(Québec) Télé-Québec does not feel bound by an obligation of impartiality or fairness by inviting the parliamentary leader of Québec solidaire (QS), Gabriel Nadeau-Dubois, to give a conference in a high school.
The public broadcaster is criticized by the Legault government and the Parti Québécois (PQ) for its choice, while the co-spokesperson for Québec solidaire says rather that “we should all be happy” with the choice of an elected official.
He was chosen as part of a competition, the Mammoth project. Young people aged 13 to 17 were thus asked last fall to suggest personalities who have inspired them on a web platform, with an open question. Among the 15 finalists who were most often mentioned, a vote determined the five most popular.
The five winners are then invited to give talks in secondary schools in Quebec.
Télé-Québec does not feel bound by an obligation of fairness to all parties for this contest, since elected officials are constantly invited to other network programs, suggested its spokesperson.
“The Mammoth movement is not a democratic exercise like in an election period”, justified the vice-president of communications for public television, Nicole Tardif, in an interview with La Presse Canadienne on Wednesday.
“I find it rather gratifying to see young people aged 13 to 17 being asked once a year to give their opinion on the people who inspire them and who appoint politicians. Honestly, we should be happy about that, we keep saying that young people are cynical. »
If the young people had chosen the conservative leader Éric Duhaime, for example, Télé-Québec would have respected their choice, she responded to such a hypothesis.
Télé-Québec thus gives a platform to a public figure that young people have designated as an inspiring person, summarized the vice-president.
“If we did a vox-pop, I’m not sure they all know which party Mr. Nadeau-Dubois is from,” she said.
“We should all be happy that young people, when it’s time to choose people who inspire them, choose political figures, not just TV stars,” said the main interested party, Mr. Nadeau-Dubois, in a press scrum. in the National Assembly.

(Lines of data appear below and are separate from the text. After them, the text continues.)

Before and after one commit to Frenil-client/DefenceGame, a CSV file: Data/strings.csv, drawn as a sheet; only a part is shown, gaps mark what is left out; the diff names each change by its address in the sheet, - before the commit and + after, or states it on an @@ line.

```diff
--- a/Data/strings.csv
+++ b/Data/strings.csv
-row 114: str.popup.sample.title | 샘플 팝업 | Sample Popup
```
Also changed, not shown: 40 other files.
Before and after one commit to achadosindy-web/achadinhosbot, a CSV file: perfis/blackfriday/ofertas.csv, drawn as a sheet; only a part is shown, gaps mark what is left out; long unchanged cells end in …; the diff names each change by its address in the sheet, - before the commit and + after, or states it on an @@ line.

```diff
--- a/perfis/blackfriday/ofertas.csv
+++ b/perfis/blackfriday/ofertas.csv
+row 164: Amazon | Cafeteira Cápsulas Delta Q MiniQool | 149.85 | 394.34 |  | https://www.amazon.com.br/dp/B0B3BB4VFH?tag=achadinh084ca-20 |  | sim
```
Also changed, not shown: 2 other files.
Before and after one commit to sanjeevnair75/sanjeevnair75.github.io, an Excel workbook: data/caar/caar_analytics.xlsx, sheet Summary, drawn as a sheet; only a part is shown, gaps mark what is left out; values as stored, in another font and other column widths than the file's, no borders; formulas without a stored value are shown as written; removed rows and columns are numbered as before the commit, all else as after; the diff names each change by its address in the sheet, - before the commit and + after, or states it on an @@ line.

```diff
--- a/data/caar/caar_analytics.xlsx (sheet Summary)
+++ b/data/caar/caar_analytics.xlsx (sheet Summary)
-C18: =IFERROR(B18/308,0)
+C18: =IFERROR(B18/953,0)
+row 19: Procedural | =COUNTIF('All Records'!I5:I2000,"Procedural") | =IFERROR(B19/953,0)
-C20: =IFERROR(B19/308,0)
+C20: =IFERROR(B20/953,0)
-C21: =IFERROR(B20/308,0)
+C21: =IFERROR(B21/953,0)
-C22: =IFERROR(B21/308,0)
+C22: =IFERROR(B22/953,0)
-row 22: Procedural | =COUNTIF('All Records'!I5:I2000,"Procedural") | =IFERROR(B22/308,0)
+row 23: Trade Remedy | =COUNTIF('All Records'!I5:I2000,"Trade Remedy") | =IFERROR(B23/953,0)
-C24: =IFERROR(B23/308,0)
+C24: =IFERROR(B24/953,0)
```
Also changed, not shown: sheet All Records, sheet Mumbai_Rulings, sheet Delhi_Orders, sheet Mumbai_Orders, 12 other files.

According to the Parti Québécois (PQ), organizing tours for some elected officials, but not others, with young people who will have the right to vote in 2026 does not fall within the role of a public broadcaster like Télé-Québec, even if it is the choice of young people in a competition.
“Give him his prize (to Gabriel Nadeau-Dubois), but Télé-Québec is not obliged to organize conferences to promote him! launched the PQ MP for Matane-Matapédia, Pascal Bérubé, in a press scrum on Wednesday morning.
“Did we offer the same thing (to PQ leader) Paul St-Pierre Plamondon? To the Liberal leader (Marc Tanguay), to the Prime Minister (François Legault)? Of course not, ”continued Mr. Bérubé, thus claiming fairness.
It was Mr. Bérubé who arrested the Minister of Culture and Communications, Mathieu Lacombe, on Tuesday evening. The latter then replied that it was “surprising” and that he felt “some discomfort”.
However, he does not believe that his role was to “interfere” in the affairs of Télé-Québec, adding that if he did, fellow parliamentarians would blame him.
It is “healthy” for elected officials to give lectures in secondary schools and it is up to Télé-Québec to decide, argued QS deputy for Rosemont, Vincent Marissal, in defense of his parliamentary leader.
“I am proud as an MP to see that my two co-spokespersons (Mr. Nadeau-Dubois and Manon Massé) inspire young people in the fight against climate change. »
He mentioned the example of former PQ Prime Minister Jacques Parizeau, who gave lectures in CEGEPs. However, he was not the guest of Télé-Québec and he spoke then in front of college students who are adults or on the eve of becoming so, while in secondary schools, it is about minors.